Abstract: Workforce shortages, lack of diversity, and challenging student transitions from college into the construction profession remain a huge concern. There is the need for construction educators to target, attract, and prepare minority students who persist into construction professional roles and contribute to industry advancements. Identity theories emphasize that students’ lived experiences shape their professional identity development processes and career decisions; and, in the long-term, influence students’ persistence and career success. Construction students with strong professional identities are likely to persist and have smoother transitions into construction professions (CPs). However, little is known about the lived experiences of construction students, particularly students at historically black colleges and universities (HBCUs); and, how these experiences influence their construction professional identity development (CPID). Consequently, the purpose of this research was to gain insights into HBCU students’ lived experiences and how their CPID evolved across four educational stages. Using a self-reporting survey instrument in a mixed methods approach, 45 HBCU construction students described experiences that influenced their CPID and rated their own CPID using a five-point Likert scale. Data analysis involved weighted means and descriptive analysis of frequently occurring words and emerging thematic categories. T-tests were used to assess the statistical significance of differences existing between different categories of students.

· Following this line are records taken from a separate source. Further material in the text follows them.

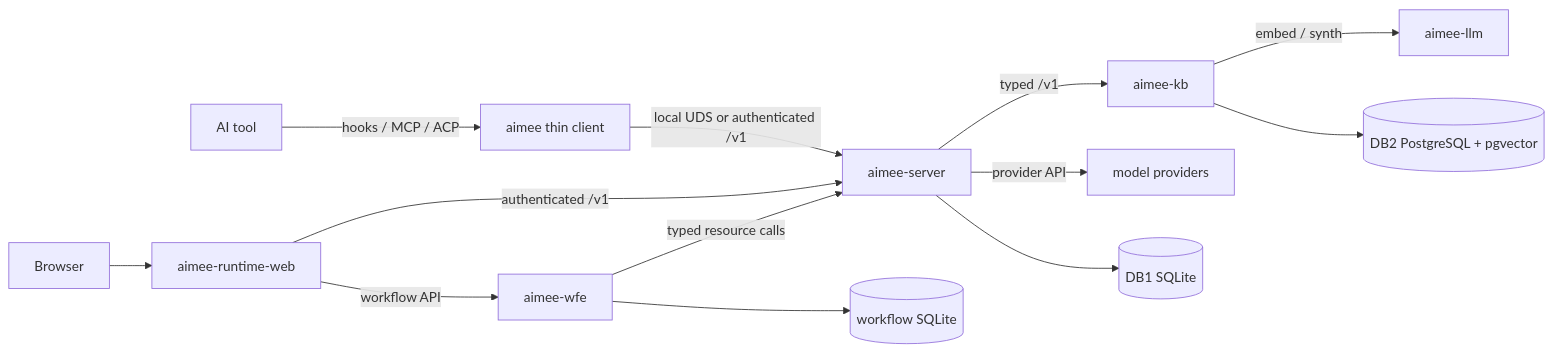
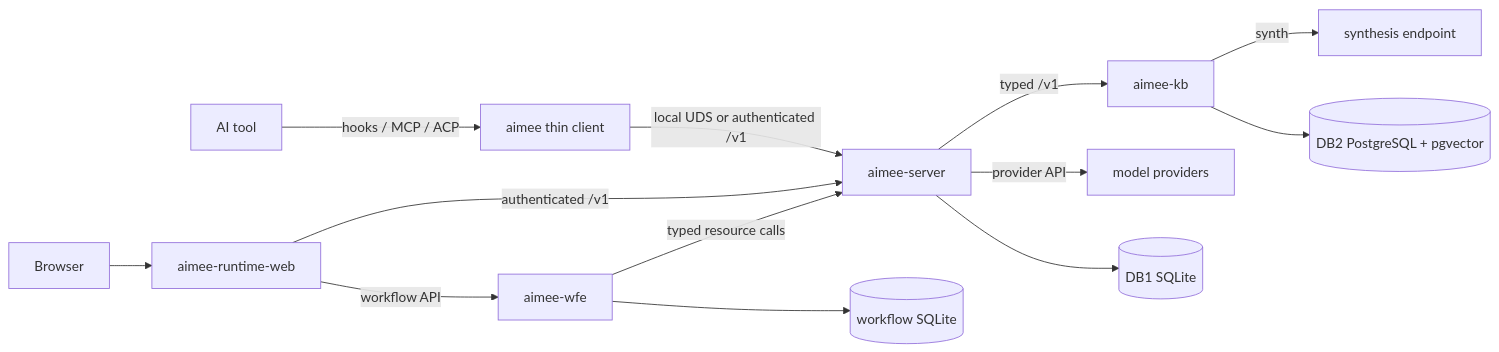
The first of 2 diagrams in docs/ARCHITECTURE.md (RakuenSoftware/aimee), drawn with Mermaid before and after one commit. The commit also changed other lines of this file and 29 other files, not shown here.

````diff
--- a/docs/ARCHITECTURE.md
+++ b/docs/ARCHITECTURE.md
@@ -9,15 +9,15 @@
 ```mermaid
 flowchart LR
     T[AI tool] -->|hooks / MCP / ACP| C[aimee thin client]
     B[Browser] --> W[aimee-runtime-web]
     C -->|local UDS or authenticated /v1| S[aimee-server]
     W -->|authenticated /v1| S
     W -->|workflow API| F[aimee-wfe]
     F -->|typed resource calls| S
     S -->|typed /v1| K[aimee-kb]
     S -->|provider API| P[model providers]
-    K -->|embed / synth| L[aimee-llm]
+    K -->|synth| L[synthesis endpoint]
     S --> D1[(DB1 SQLite)]
     F --> WF[(workflow SQLite)]
     K --> D2[(DB2 PostgreSQL + pgvector)]
 ```
````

Results showed that across the four educational stages, seven thematic categories (technology, engineering, science, fine/performing arts, sports, arts, and non-degree) of evolving career interests emerged from the data analysis. Majority of CP career decisions occurred at the middle-school age, making it a critical time to introduce age-appropriate construction learning opportunities. The six thematic categories that emerged from students’ reasons for switching career interests were psychological, experiential, academic, physical, social, and economic; and these reasons corresponded with the educational stages. While pre-college reasons for switching career interests were mostly associated with new knowledge and experiences, college reasons were associated with barriers that hindered students’ progression. HBCU construction students had positive perceptions of their own CPID with a high sense of belonging, self-efficacy, and self-recognition. CPID was neither gender nor classification dependent. However, it was most influenced by personal, academic, and industrial experiences. Furthermore, students indicated a strong preference for hands on activities, industry connections, and instructor preparation because these enhanced their CPID.
Empirical findings provide insights into CPID to inform educational practices and policies for the early targeting, attraction, preparation, and persistence of construction students, particularly at HBCUs. In the long term, effective practices and policies could increase the quantity and quality of CPs towards a more competent and diverse workforce for the development of 21st century built environments.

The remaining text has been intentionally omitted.